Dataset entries
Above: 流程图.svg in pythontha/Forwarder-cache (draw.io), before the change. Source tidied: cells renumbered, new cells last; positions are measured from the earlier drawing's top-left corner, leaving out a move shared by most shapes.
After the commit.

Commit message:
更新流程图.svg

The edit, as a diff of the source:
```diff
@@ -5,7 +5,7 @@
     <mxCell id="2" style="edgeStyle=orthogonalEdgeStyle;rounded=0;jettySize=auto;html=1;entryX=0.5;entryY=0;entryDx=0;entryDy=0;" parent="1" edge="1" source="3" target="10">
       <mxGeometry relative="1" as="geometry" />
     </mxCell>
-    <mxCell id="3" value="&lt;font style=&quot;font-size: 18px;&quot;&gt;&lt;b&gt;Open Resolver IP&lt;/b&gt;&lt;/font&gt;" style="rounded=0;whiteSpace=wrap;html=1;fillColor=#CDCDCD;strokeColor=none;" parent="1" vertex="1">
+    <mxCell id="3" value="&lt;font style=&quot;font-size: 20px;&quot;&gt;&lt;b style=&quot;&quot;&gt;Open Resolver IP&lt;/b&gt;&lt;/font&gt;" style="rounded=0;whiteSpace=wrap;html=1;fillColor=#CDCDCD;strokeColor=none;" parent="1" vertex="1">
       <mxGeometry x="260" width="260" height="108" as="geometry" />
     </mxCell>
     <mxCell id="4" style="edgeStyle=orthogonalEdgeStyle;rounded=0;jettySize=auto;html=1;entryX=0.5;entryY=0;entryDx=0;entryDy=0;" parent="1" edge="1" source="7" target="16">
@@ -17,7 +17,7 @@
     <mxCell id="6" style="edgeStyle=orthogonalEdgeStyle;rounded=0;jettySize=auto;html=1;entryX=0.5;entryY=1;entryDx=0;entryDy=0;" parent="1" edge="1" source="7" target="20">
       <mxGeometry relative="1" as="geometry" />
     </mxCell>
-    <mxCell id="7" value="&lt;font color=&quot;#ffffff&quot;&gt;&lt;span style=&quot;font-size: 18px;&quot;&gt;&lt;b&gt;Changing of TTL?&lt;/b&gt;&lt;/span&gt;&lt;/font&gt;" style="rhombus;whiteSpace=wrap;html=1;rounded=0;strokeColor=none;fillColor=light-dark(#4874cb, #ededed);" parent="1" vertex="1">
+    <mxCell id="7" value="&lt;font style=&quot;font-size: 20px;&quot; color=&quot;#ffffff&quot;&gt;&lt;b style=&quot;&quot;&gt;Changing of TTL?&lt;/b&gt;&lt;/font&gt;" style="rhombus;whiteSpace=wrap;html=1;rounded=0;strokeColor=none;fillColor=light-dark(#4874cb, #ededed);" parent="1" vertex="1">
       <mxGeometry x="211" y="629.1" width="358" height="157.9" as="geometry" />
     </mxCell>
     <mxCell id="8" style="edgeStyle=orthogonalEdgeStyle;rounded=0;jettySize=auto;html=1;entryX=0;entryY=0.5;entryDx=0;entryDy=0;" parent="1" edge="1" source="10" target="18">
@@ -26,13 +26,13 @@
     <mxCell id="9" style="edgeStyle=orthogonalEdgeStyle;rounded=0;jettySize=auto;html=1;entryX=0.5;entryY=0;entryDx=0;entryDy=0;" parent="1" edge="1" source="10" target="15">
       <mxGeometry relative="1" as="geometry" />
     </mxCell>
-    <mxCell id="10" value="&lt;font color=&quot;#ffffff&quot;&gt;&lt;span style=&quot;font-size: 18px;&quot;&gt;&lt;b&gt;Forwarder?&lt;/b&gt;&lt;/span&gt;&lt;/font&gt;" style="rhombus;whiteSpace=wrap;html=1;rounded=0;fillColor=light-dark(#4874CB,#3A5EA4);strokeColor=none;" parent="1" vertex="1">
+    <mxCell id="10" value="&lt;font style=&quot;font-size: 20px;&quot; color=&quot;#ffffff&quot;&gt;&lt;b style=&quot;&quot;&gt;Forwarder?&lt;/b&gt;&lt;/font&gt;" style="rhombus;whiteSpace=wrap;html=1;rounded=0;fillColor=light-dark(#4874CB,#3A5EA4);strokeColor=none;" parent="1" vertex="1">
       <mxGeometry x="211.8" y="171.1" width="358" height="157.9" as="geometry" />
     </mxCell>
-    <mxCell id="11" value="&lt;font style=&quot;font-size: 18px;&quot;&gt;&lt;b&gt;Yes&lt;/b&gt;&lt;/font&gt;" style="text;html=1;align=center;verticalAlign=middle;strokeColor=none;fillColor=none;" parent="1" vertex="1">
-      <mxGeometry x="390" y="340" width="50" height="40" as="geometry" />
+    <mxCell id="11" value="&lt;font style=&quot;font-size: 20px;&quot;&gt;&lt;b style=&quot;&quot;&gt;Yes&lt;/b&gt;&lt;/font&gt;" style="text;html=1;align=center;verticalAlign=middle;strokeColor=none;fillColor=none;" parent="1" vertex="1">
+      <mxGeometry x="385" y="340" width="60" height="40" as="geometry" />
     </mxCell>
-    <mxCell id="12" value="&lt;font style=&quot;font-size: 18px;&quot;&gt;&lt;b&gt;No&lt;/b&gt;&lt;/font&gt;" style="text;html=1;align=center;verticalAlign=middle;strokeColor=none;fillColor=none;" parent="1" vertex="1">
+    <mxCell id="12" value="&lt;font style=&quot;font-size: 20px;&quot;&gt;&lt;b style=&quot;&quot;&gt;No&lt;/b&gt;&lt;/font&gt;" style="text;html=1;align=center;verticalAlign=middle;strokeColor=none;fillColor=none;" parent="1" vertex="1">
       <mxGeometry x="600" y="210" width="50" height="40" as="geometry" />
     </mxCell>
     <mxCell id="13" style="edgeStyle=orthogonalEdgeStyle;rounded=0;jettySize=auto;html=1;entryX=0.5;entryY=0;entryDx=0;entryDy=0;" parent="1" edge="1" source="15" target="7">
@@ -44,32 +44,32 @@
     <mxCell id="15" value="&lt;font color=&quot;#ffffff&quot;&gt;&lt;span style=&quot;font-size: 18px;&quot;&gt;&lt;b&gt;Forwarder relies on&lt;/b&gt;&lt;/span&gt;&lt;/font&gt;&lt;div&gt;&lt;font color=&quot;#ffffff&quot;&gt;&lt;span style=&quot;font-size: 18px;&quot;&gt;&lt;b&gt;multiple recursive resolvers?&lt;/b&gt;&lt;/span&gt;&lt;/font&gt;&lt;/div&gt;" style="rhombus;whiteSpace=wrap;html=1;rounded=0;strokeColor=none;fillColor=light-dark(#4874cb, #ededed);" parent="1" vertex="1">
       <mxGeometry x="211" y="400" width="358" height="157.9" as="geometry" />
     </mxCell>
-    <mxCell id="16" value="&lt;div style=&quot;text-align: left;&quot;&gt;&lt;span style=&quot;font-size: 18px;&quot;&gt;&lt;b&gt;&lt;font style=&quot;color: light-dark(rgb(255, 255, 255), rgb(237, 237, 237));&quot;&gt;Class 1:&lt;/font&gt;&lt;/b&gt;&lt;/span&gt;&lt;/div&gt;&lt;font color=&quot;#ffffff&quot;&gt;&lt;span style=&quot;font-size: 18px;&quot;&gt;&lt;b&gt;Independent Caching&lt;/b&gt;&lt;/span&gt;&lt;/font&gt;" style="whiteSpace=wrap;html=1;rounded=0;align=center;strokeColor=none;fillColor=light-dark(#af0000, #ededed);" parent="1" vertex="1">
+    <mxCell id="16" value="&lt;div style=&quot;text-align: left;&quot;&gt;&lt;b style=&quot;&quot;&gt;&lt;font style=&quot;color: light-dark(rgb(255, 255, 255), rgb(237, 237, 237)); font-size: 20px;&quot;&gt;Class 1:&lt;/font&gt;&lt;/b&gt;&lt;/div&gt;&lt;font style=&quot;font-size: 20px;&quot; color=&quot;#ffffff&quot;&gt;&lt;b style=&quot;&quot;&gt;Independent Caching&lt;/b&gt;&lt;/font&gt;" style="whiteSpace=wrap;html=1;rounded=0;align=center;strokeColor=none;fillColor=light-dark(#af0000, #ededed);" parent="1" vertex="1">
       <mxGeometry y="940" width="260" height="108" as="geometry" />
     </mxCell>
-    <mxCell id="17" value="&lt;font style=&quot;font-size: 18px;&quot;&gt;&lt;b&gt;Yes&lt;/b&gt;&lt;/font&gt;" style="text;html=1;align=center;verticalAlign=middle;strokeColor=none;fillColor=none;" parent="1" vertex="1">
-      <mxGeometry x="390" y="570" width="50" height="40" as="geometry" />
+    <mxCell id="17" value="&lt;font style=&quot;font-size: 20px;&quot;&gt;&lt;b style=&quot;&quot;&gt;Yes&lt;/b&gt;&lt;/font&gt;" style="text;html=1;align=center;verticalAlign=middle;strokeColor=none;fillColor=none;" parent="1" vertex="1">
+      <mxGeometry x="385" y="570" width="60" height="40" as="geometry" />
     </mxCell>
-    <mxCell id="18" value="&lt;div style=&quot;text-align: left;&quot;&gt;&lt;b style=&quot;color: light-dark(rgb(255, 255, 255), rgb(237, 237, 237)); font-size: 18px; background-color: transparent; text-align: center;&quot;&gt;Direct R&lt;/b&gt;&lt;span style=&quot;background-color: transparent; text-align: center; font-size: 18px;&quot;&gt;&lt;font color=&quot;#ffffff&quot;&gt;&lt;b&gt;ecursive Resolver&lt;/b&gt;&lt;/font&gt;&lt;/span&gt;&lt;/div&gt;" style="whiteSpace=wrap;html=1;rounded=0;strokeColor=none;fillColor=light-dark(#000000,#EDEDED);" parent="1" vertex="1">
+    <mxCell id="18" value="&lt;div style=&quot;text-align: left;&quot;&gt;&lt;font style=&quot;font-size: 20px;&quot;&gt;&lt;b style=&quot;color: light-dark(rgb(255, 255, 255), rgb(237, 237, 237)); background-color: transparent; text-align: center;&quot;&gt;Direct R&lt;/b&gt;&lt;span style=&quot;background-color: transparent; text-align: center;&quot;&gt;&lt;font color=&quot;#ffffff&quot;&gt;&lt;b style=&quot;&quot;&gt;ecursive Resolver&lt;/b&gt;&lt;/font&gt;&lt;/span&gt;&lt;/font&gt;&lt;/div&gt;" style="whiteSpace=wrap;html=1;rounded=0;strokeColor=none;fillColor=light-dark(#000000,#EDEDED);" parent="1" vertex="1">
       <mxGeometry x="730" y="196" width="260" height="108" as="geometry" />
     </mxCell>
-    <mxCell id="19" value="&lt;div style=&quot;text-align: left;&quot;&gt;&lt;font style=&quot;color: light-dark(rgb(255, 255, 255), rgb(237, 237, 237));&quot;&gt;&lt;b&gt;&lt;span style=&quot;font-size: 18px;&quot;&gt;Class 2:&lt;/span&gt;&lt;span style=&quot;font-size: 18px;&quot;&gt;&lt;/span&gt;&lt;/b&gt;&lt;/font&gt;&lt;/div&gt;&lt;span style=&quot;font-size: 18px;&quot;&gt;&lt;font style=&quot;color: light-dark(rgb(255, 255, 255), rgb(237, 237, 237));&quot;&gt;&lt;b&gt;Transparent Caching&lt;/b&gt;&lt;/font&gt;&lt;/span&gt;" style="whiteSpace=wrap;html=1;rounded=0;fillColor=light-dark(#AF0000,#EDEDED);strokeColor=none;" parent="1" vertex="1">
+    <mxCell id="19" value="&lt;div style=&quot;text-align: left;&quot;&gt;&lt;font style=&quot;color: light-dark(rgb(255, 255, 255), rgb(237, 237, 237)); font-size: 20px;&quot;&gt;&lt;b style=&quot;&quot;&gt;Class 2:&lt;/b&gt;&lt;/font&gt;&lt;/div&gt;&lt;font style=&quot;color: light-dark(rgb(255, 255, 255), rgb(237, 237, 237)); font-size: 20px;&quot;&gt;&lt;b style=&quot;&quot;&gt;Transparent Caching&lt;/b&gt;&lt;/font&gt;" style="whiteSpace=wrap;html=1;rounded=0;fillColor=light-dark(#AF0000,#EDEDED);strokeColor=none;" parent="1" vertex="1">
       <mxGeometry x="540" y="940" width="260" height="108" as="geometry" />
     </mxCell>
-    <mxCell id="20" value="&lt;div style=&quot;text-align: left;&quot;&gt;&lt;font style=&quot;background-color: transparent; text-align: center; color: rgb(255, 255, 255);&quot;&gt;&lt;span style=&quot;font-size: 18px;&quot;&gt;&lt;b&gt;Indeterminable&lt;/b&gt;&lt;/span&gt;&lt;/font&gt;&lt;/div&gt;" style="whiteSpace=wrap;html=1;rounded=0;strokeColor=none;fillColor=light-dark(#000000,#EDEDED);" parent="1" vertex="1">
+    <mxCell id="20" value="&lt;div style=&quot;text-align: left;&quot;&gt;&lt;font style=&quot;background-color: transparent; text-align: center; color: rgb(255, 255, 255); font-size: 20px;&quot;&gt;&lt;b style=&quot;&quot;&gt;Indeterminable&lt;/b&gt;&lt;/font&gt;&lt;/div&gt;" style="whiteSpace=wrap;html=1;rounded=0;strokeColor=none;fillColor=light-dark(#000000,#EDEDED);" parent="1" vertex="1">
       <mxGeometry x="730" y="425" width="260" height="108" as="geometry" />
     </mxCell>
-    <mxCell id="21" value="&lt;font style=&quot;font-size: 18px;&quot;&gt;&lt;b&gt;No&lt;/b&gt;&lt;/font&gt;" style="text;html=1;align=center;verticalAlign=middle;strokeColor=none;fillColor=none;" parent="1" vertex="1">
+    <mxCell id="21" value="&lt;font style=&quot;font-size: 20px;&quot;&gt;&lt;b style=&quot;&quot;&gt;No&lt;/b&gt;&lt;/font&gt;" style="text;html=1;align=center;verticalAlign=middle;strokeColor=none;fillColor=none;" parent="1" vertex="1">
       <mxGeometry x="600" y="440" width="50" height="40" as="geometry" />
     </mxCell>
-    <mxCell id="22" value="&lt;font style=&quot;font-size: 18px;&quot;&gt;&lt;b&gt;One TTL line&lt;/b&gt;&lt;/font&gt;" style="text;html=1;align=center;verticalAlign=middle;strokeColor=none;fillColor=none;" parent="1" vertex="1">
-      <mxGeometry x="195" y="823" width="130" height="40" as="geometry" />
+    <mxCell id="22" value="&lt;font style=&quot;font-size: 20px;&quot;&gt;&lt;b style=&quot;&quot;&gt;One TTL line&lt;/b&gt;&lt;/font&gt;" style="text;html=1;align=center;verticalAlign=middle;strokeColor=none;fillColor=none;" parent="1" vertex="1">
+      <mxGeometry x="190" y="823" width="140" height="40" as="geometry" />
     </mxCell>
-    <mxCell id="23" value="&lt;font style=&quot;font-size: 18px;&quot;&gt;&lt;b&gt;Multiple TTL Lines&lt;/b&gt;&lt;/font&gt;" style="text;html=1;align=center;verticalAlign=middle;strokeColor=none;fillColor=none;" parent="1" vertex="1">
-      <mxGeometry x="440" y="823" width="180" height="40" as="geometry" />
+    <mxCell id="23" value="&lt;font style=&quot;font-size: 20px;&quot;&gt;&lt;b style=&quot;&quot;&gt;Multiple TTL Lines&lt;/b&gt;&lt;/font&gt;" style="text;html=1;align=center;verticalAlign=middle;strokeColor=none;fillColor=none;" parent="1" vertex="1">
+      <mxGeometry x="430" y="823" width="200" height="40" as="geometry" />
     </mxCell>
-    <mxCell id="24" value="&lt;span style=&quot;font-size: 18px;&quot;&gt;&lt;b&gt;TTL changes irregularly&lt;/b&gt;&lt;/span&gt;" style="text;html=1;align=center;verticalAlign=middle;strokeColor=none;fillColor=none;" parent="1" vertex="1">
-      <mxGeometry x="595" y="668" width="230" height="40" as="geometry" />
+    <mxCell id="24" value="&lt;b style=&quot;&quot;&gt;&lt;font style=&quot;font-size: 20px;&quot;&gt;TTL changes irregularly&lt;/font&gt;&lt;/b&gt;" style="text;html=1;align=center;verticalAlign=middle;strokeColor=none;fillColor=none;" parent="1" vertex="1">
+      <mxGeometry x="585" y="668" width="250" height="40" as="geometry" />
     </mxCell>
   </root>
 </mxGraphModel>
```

What needs to be done: Please return each line of the data above in which the word "CDCDCD" occurs.

Response for this exercise:
-    <mxCell id="3" value="&lt;font style=&quot;font-size: 18px;&quot;&gt;&lt;b&gt;Open Resolver IP&lt;/b&gt;&lt;/font&gt;" style="rounded=0;whiteSpace=wrap;html=1;fillColor=#CDCDCD;strokeColor=none;" parent="1" vertex="1">
+    <mxCell id="3" value="&lt;font style=&quot;font-size: 20px;&quot;&gt;&lt;b style=&quot;&quot;&gt;Open Resolver IP&lt;/b&gt;&lt;/font&gt;" style="rounded=0;whiteSpace=wrap;html=1;fillColor=#CDCDCD;strokeColor=none;" parent="1" vertex="1">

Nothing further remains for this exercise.